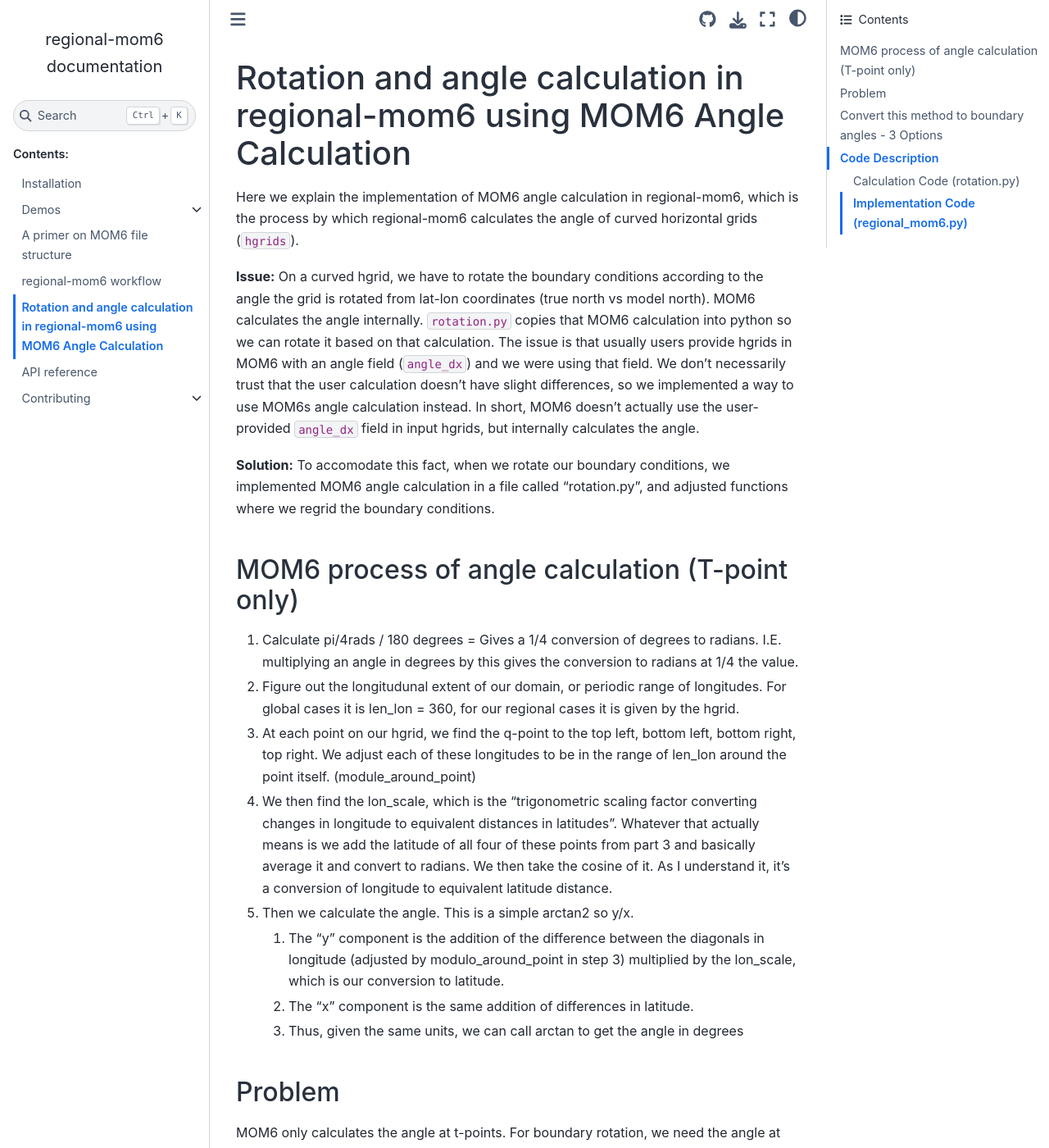
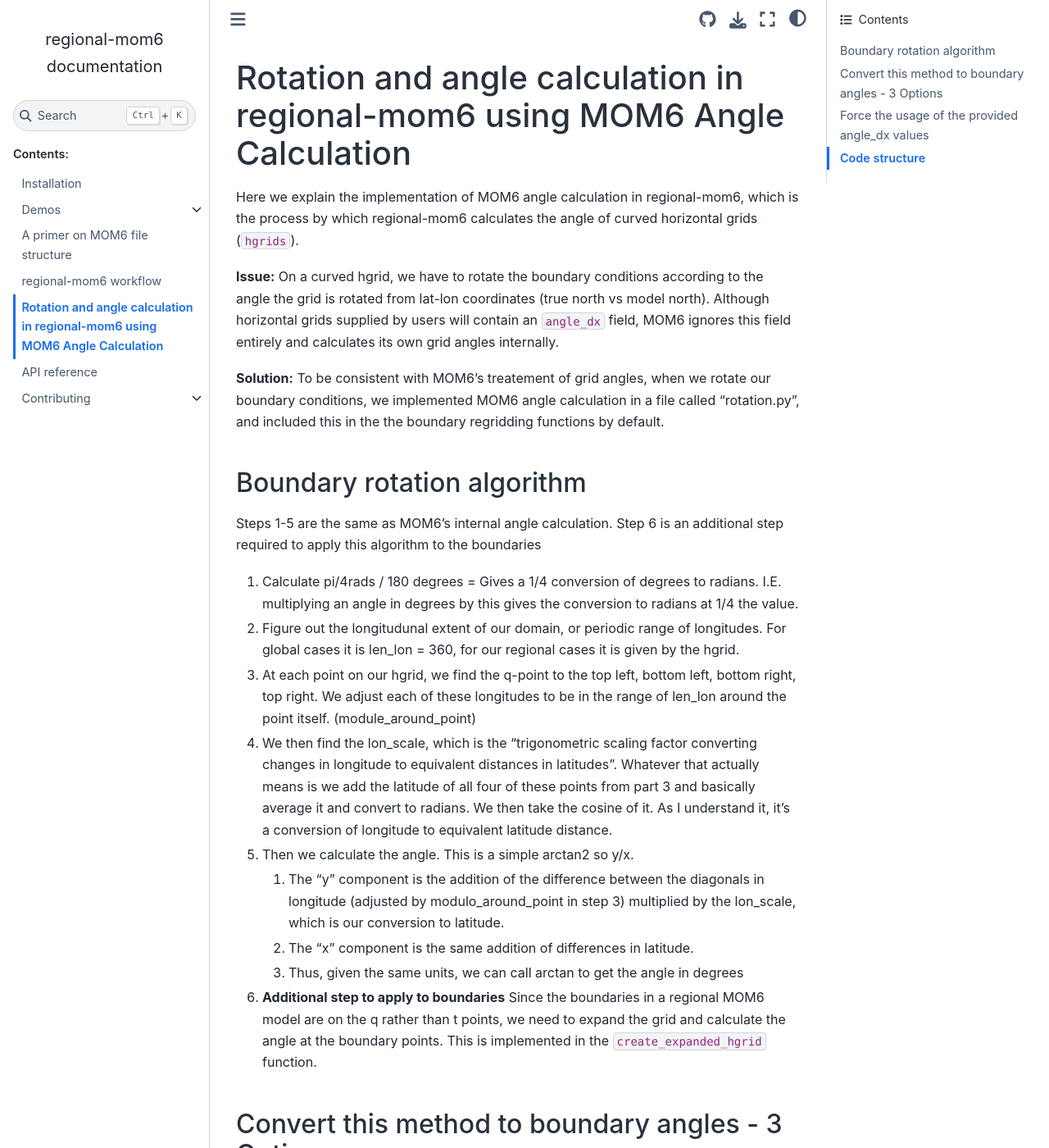
Before and after one commit to COSIMA/regional-mom6, a Sphinx documentation site: the page built from docs/angle_calculation.md, in a window 1280 px wide and 1400 px high. Shown: the whole window at 82% size. Built offline with Sphinx 7.4.7 and the Sphinx Book theme 1.1.4, drawn with Linux system fonts in a browser that asks for light colours; pages that are not in the unit, such as notebooks, are missing from menus; some of the changed text lies outside the part shown.

Commit message:
Update angle_calculation.md
change_rotation_default_behaviour

```diff
--- a/docs/angle_calculation.md
+++ b/docs/angle_calculation.md
@@ -2,12 +2,14 @@
 
 Here we explain the implementation of MOM6 angle calculation in regional-mom6, which is the process by which regional-mom6 calculates the angle of curved horizontal grids (``hgrids``).
 
-**Issue:** On a curved hgrid, we have to rotate the boundary conditions according to the angle the grid is rotated from lat-lon coordinates (true north vs model north). MOM6 calculates the angle internally. ``rotation.py`` copies that MOM6 calculation into python so we can rotate it based on that calculation. The issue is that usually users provide hgrids in MOM6 with an angle field (``angle_dx``) and we were using that field. We don't necessarily trust that the user calculation doesn't have slight differences, so we implemented a way to use MOM6s angle calculation instead. In short, MOM6 doesn't actually use the user-provided ``angle_dx`` field in input hgrids, but internally calculates the angle.
+**Issue:** On a curved hgrid, we have to rotate the boundary conditions according to the angle the grid is rotated from lat-lon coordinates (true north vs model north). Although horizontal grids supplied by users will contain an `angle_dx` field, MOM6 ignores this field entirely and calculates its own grid angles internally.
 
-**Solution:** To accomodate this fact, when we rotate our boundary conditions, we implemented MOM6 angle calculation in a file called "rotation.py", and adjusted functions where we regrid the boundary conditions.
+**Solution:** To be consistent with MOM6's treatement of grid angles, when we rotate our boundary conditions, we implemented MOM6 angle calculation in a file called "rotation.py", and included this in the the boundary regridding functions by default.
 
 
-## MOM6 process of angle calculation (T-point only)
+## Boundary rotation algorithm
+Steps 1-5 are the same as MOM6's internal angle calculation. Step 6 is an additional step required to apply this algorithm to the boundaries
+
 1. Calculate pi/4rads / 180 degrees  = Gives a 1/4 conversion of degrees to radians. I.E. multiplying an angle in degrees by this gives the conversion to radians at 1/4 the value.
 2. Figure out the longitudunal extent of our domain, or periodic range of longitudes. For global cases it is len_lon = 360, for our regional cases it is given by the hgrid.
 3. At each point on our hgrid, we find the q-point to the top left, bottom left, bottom right, top right. We adjust each of these longitudes to be in the range of len_lon around the point itself. (module_around_point)
@@ -17,30 +19,18 @@ Here we explain the implementation of MOM6 angle calculation in regional-mom6, w
     2. The "x" component is the same addition of differences in latitude.
     3. Thus, given the same units, we can call arctan to get the angle in degrees
 
-
-## Problem
-MOM6 only calculates the angle at t-points. For boundary rotation, we need the angle at the boundary, which is q/u/v points. Because we need the points to the left, right, top, and bottom of the point, this method won't work for the boundary.
-
+6. **Additional step to apply to boundaries**
+Since the boundaries in a regional MOM6 model are on the q rather than t points, we need to expand the grid and calculate the angle at the boundary points. This is implemented in the `create_expanded_hgrid` function.
 
 ## Convert this method to boundary angles - 3 Options
 1. **GIVEN_ANGLE**: Don't calculate the angle and use the user-provided field in the hgrid called "angle_dx"
 2. **EXPAND_GRID**: Calculate another boundary row/column points around the hgrid using simple difference techniques. Use the new points to calculate the angle at the boundaries. This works because we can now access the four points needed to calculate the angle, where previously at boundaries we would be missing at least two.
 
 
-## Code Description
+## Force the usage of the provided angle_dx values
 
-Most calculation code is implemented in the rotation.py script, and the functional uses are in regrid_velocity_tracers and regrid_tides functions in the segment class of regional-mom6.
+To use the provided angles instead of the default algorithm, when calling the regridding functions `regrid_velocity_tracers` and `regrid_tides`, set the optional argument `rotational method = given_angle`
 
+## Code structure
 
-### Calculation Code (rotation.py)
-1. **Rotational Method Definition**:  Rotational Methods are defined in the enum class "Rotational Method" in rotation.py.
-2. **MOM6 Angle Calculation**: The method is implemented in "mom6_angle_calculation_method" in rotation.py and the direct t-point angle calculation is "initialize_grid_rotation_angle".
-3. **Fred Castruccio's Pseudo Grid Expansion**: This method adds the additional boundary row/columns and is implemented in the `create_expanded_hgrid` function in `rotation.py`
-
-### Implementation Code (regional_mom6.py)
-Both regridding functions (regrid_velocity_tracers, regrid_tides) accept a parameter called "rotational_method" which takes the Enum class defining the rotational method.
-
-We then define each method with a bunch of if statements. Here are the processes:
-
-1. Given angle is the default method of accepting the hgrid's angle_dx
-2. The EXPAND_GRID method is the least code, and we simply swap out the hgrid angle with the generated one we calculate right where we do the rotation.
+Most calculation code is implemented in the rotation.py script, which is called by the regridding functions if rotation is required.
```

────────

## Problem
Could you output all of the entries above exactly? Leave the pictures out.

## Answer for this exercise
Before and after one commit to COSIMA/regional-mom6, a Sphinx documentation site: the page built from docs/angle_calculation.md, in a window 1280 px wide and 1400 px high. Shown: the whole window at 82% size. Built offline with Sphinx 7.4.7 and the Sphinx Book theme 1.1.4, drawn with Linux system fonts in a browser that asks for light colours; pages that are not in the unit, such as notebooks, are missing from menus; some of the changed text lies outside the part shown.

Commit message:
Update angle_calculation.md
change_rotation_default_behaviour

```diff
--- a/docs/angle_calculation.md
+++ b/docs/angle_calculation.md
@@ -2,12 +2,14 @@
 
 Here we explain the implementation of MOM6 angle calculation in regional-mom6, which is the process by which regional-mom6 calculates the angle of curved horizontal grids (``hgrids``).
 
-**Issue:** On a curved hgrid, we have to rotate the boundary conditions according to the angle the grid is rotated from lat-lon coordinates (true north vs model north). MOM6 calculates the angle internally. ``rotation.py`` copies that MOM6 calculation into python so we can rotate it based on that calculation. The issue is that usually users provide hgrids in MOM6 with an angle field (``angle_dx``) and we were using that field. We don't necessarily trust that the user calculation doesn't have slight differences, so we implemented a way to use MOM6s angle calculation instead. In short, MOM6 doesn't actually use the user-provided ``angle_dx`` field in input hgrids, but internally calculates the angle.
+**Issue:** On a curved hgrid, we have to rotate the boundary conditions according to the angle the grid is rotated from lat-lon coordinates (true north vs model north). Although horizontal grids supplied by users will contain an `angle_dx` field, MOM6 ignores this field entirely and calculates its own grid angles internally.
 
-**Solution:** To accomodate this fact, when we rotate our boundary conditions, we implemented MOM6 angle calculation in a file called "rotation.py", and adjusted functions where we regrid the boundary conditions.
+**Solution:** To be consistent with MOM6's treatement of grid angles, when we rotate our boundary conditions, we implemented MOM6 angle calculation in a file called "rotation.py", and included this in the the boundary regridding functions by default.
 
 
-## MOM6 process of angle calculation (T-point only)
+## Boundary rotation algorithm
+Steps 1-5 are the same as MOM6's internal angle calculation. Step 6 is an additional step required to apply this algorithm to the boundaries
+
 1. Calculate pi/4rads / 180 degrees  = Gives a 1/4 conversion of degrees to radians. I.E. multiplying an angle in degrees by this gives the conversion to radians at 1/4 the value.
 2. Figure out the longitudunal extent of our domain, or periodic range of longitudes. For global cases it is len_lon = 360, for our regional cases it is given by the hgrid.
 3. At each point on our hgrid, we find the q-point to the top left, bottom left, bottom right, top right. We adjust each of these longitudes to be in the range of len_lon around the point itself. (module_around_point)
@@ -17,30 +19,18 @@ Here we explain the implementation of MOM6 angle calculation in regional-mom6, w
     2. The "x" component is the same addition of differences in latitude.
     3. Thus, given the same units, we can call arctan to get the angle in degrees
 
-
-## Problem
-MOM6 only calculates the angle at t-points. For boundary rotation, we need the angle at the boundary, which is q/u/v points. Because we need the points to the left, right, top, and bottom of the point, this method won't work for the boundary.
-
+6. **Additional step to apply to boundaries**
+Since the boundaries in a regional MOM6 model are on the q rather than t points, we need to expand the grid and calculate the angle at the boundary points. This is implemented in the `create_expanded_hgrid` function.
 
 ## Convert this method to boundary angles - 3 Options
 1. **GIVEN_ANGLE**: Don't calculate the angle and use the user-provided field in the hgrid called "angle_dx"
 2. **EXPAND_GRID**: Calculate another boundary row/column points around the hgrid using simple difference techniques. Use the new points to calculate the angle at the boundaries. This works because we can now access the four points needed to calculate the angle, where previously at boundaries we would be missing at least two.
 
 
-## Code Description
+## Force the usage of the provided angle_dx values
 
-Most calculation code is implemented in the rotation.py script, and the functional uses are in regrid_velocity_tracers and regrid_tides functions in the segment class of regional-mom6.
+To use the provided angles instead of the default algorithm, when calling the regridding functions `regrid_velocity_tracers` and `regrid_tides`, set the optional argument `rotational method = given_angle`
 
+## Code structure
 
-### Calculation Code (rotation.py)
-1. **Rotational Method Definition**:  Rotational Methods are defined in the enum class "Rotational Method" in rotation.py.
-2. **MOM6 Angle Calculation**: The method is implemented in "mom6_angle_calculation_method" in rotation.py and the direct t-point angle calculation is "initialize_grid_rotation_angle".
-3. **Fred Castruccio's Pseudo Grid Expansion**: This method adds the additional boundary row/columns and is implemented in the `create_expanded_hgrid` function in `rotation.py`
-
-### Implementation Code (regional_mom6.py)
-Both regridding functions (regrid_velocity_tracers, regrid_tides) accept a parameter called "rotational_method" which takes the Enum class defining the rotational method.
-
-We then define each method with a bunch of if statements. Here are the processes:
-
-1. Given angle is the default method of accepting the hgrid's angle_dx
-2. The EXPAND_GRID method is the least code, and we simply swap out the hgrid angle with the generated one we calculate right where we do the rotation.
+Most calculation code is implemented in the rotation.py script, which is called by the regridding functions if rotation is required.
```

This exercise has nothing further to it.